The World Bank’s decision, announced on Monday, reflects its belief that Uganda’s anti-gay law contradicts the bank’s mission to eradicate poverty in an inclusive manner, encompassing all individuals regardless of their race, gender, or sexuality.
As a result of this freeze, Uganda will not be considered for new projects beyond the existing 22 national and four regional projects worth $5.4 billion in World Bank funding.
The Anti-Homosexuality Act, which took effect on May 26 after being assented to by President Museveni, has faced international criticism.
However, President Museveni clarified that the law does not criminalize an individual for their sexual orientation, but rather targets actions such as recruitment into homosexuality, exhibitionism, and the promotion of homosexuality.

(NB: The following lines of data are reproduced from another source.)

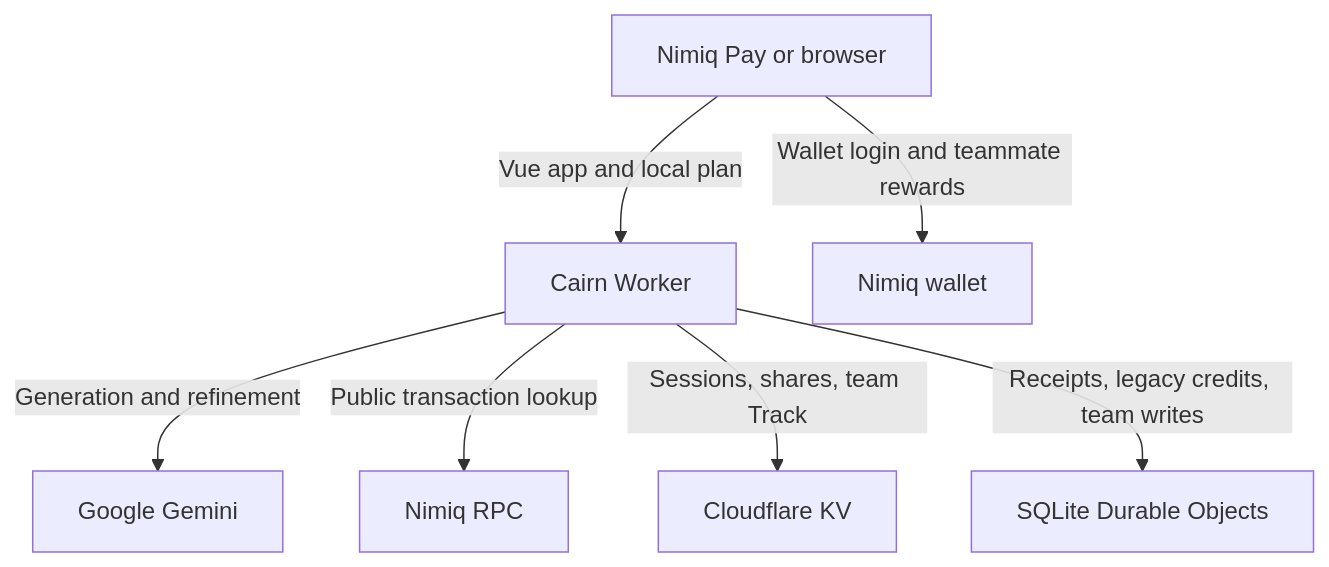
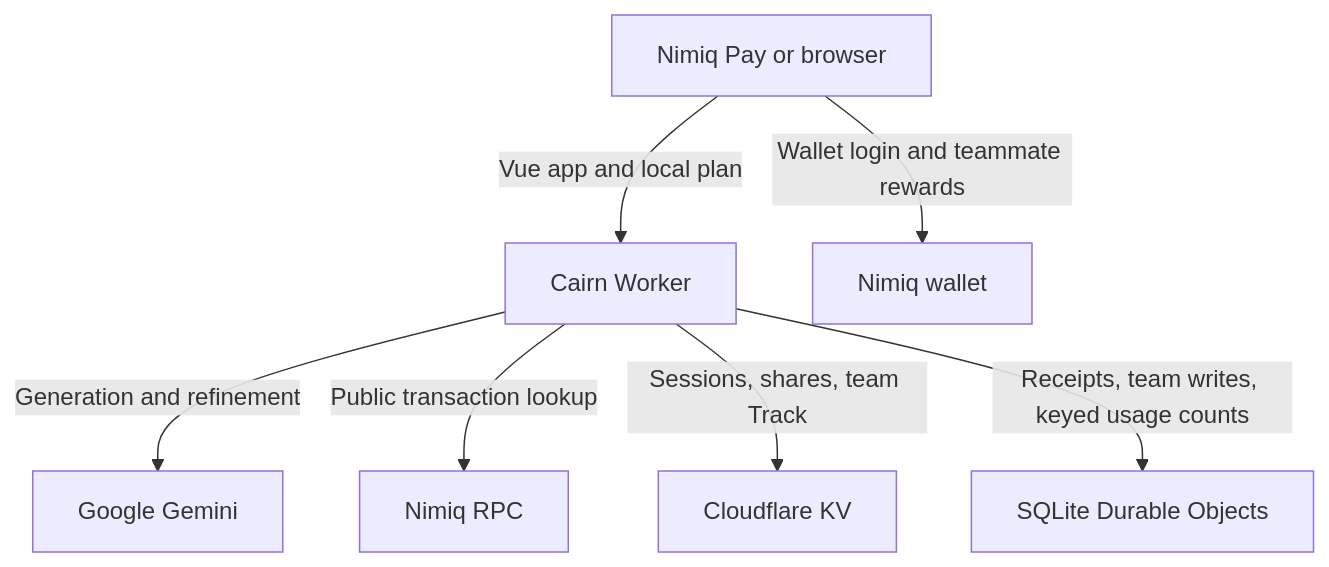
Before and after one commit to Teecash96/Cairn: the diagram in docs/architecture.md, drawn with Mermaid. The commit also changed other lines of this file and 20 other files, not shown here.

````diff
--- a/docs/architecture.md
+++ b/docs/architecture.md
@@ -7,9 +7,9 @@
 ```mermaid
 flowchart TD
   A["Nimiq Pay or browser"] -->|"Vue app and local plan"| B["Cairn Worker"]
   A -->|"Wallet login and teammate rewards"| C["Nimiq wallet"]
   B -->|"Generation and refinement"| D["Google Gemini"]
   B -->|"Public transaction lookup"| E["Nimiq RPC"]
   B -->|"Sessions, shares, team Track"| F["Cloudflare KV"]
-  B -->|"Receipts, legacy credits, team writes"| G["SQLite Durable Objects"]
+  B -->|"Receipts, team writes, keyed usage counts"| G["SQLite Durable Objects"]
 ```
````
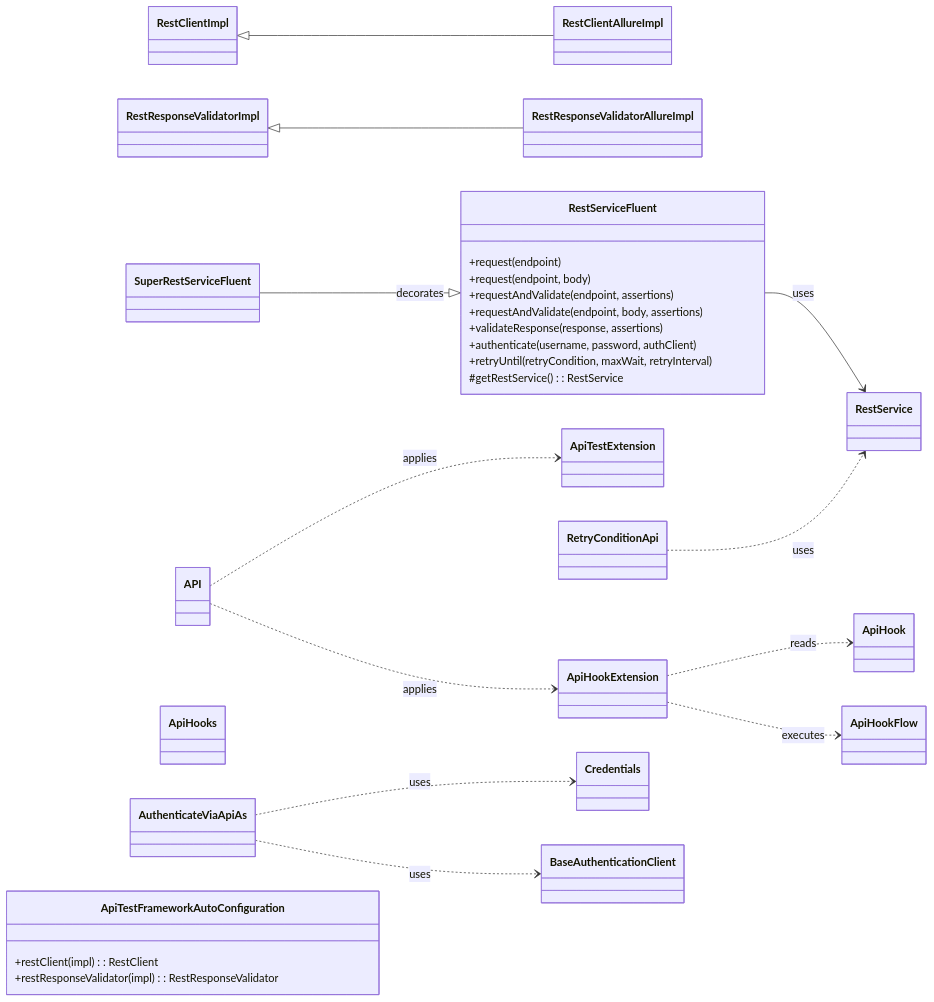
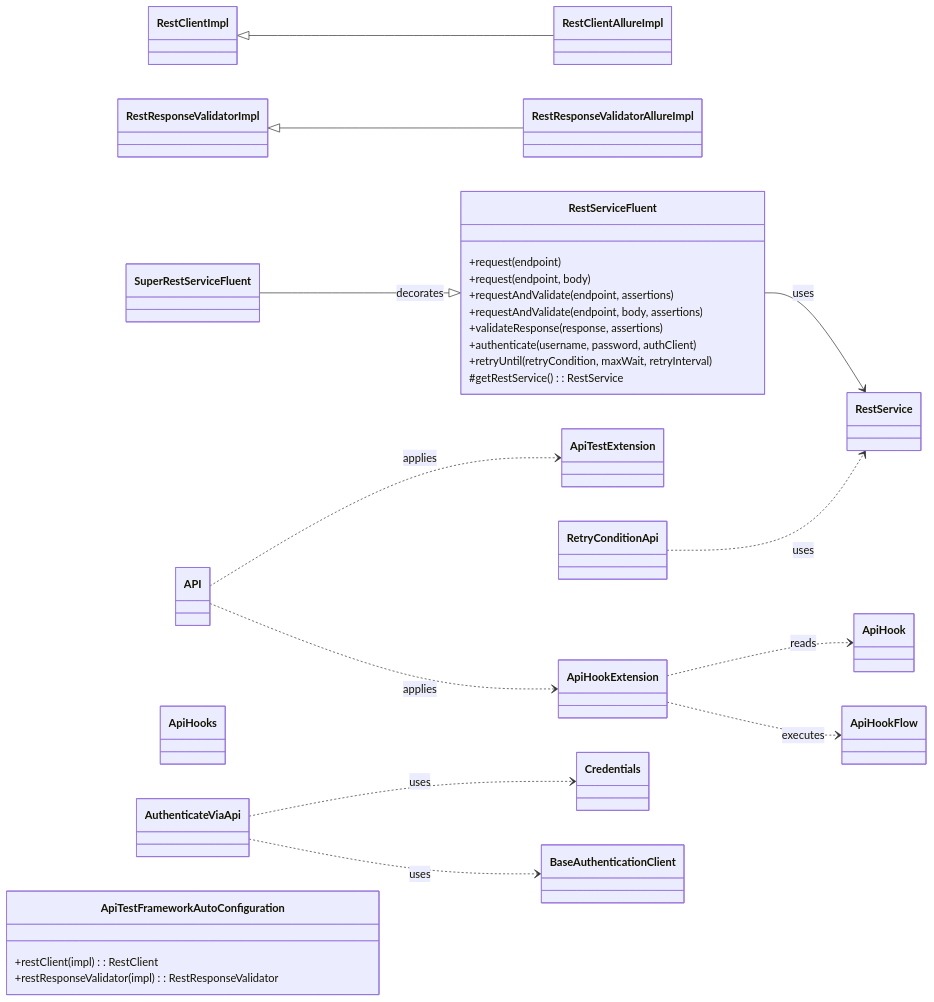
The first of 2 diagrams in api-interactor-test-framework-adapter/README.md (CyborgCodeSyndicate/roa-libraries), drawn with Mermaid before and after one commit. The commit also changed other lines of this file, not shown here.

Commit message:
update the api adapter README file

````diff
--- a/api-interactor-test-framework-adapter/README.md
+++ b/api-interactor-test-framework-adapter/README.md
@@ -72,45 +72,44 @@
 ```mermaid
 classDiagram
     direction LR
 
     RestClientImpl <|-- RestClientAllureImpl
     RestResponseValidatorImpl <|-- RestResponseValidatorAllureImpl
 
     class RestServiceFluent {
         +request(endpoint)
         +request(endpoint, body)
         +requestAndValidate(endpoint, assertions)
         +requestAndValidate(endpoint, body, assertions)
         +validateResponse(response, assertions)
         +authenticate(username, password, authClient)
         +retryUntil(retryCondition, maxWait, retryInterval)
         #getRestService() : RestService
     }
     RestServiceFluent --> RestService : uses
     SuperRestServiceFluent --|> RestServiceFluent : decorates
 
     class API
     class ApiHook
     class ApiHooks
-    class AuthenticateViaApiAs
+    class AuthenticateViaApi
     API ..> ApiTestExtension : applies
     API ..> ApiHookExtension : applies
 
     class ApiHookExtension
     class ApiTestExtension
     class ApiHookFlow
     ApiHookExtension ..> ApiHook : reads
     ApiHookExtension ..> ApiHookFlow : executes
 
     class RetryConditionApi
     RetryConditionApi ..> RestService : uses
 
     class ApiTestFrameworkAutoConfiguration {
         +restClient(impl): RestClient
         +restResponseValidator(impl): RestResponseValidator
     }
 
-    AuthenticateViaApiAs ..> Credentials : uses
-    AuthenticateViaApiAs ..> BaseAuthenticationClient : uses
-
+    AuthenticateViaApi ..> Credentials : uses
+    AuthenticateViaApi ..> BaseAuthenticationClient : uses
 ```
````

Despite international pressure and aid reviews from countries like the US, Britain, and Canada, the Ugandan government remains resolute in its stance.
Officials have affirmed that they are engaging with the World Bank to address the decision, but they assert that repealing the law is not on the table.
The Finance Ministry spokesperson, Jim Mugunga, expressed optimism about ongoing discussions with the World Bank and assured the public that efforts are being made to find a solution.
Activists both for and against the law have shared their perspectives, highlighting the complex societal and economic factors at play.